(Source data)
——————————
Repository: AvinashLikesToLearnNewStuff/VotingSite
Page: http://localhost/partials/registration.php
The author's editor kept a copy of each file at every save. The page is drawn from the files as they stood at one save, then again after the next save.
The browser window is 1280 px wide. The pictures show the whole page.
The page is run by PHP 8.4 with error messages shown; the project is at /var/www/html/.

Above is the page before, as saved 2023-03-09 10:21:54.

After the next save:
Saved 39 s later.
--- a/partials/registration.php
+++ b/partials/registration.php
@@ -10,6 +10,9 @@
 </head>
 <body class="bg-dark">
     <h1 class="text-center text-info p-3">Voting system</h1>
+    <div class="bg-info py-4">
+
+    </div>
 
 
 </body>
——————————
> Aim of the task
A word-for-word repeat of the full data is needed.

> Response to this exercise
Repository: AvinashLikesToLearnNewStuff/VotingSite
Page: http://localhost/partials/registration.php
The author's editor kept a copy of each file at every save. The page is drawn from the files as they stood at one save, then again after the next save.
The browser window is 1280 px wide. The pictures show the whole page.
The page is run by PHP 8.4 with error messages shown; the project is at /var/www/html/.

Above is the page before, as saved 2023-03-09 10:21:54.

After the next save:
Saved 39 s later.
--- a/partials/registration.php
+++ b/partials/registration.php
@@ -10,6 +10,9 @@
 </head>
 <body class="bg-dark">
     <h1 class="text-center text-info p-3">Voting system</h1>
+    <div class="bg-info py-4">
+
+    </div>
 
 
 </body>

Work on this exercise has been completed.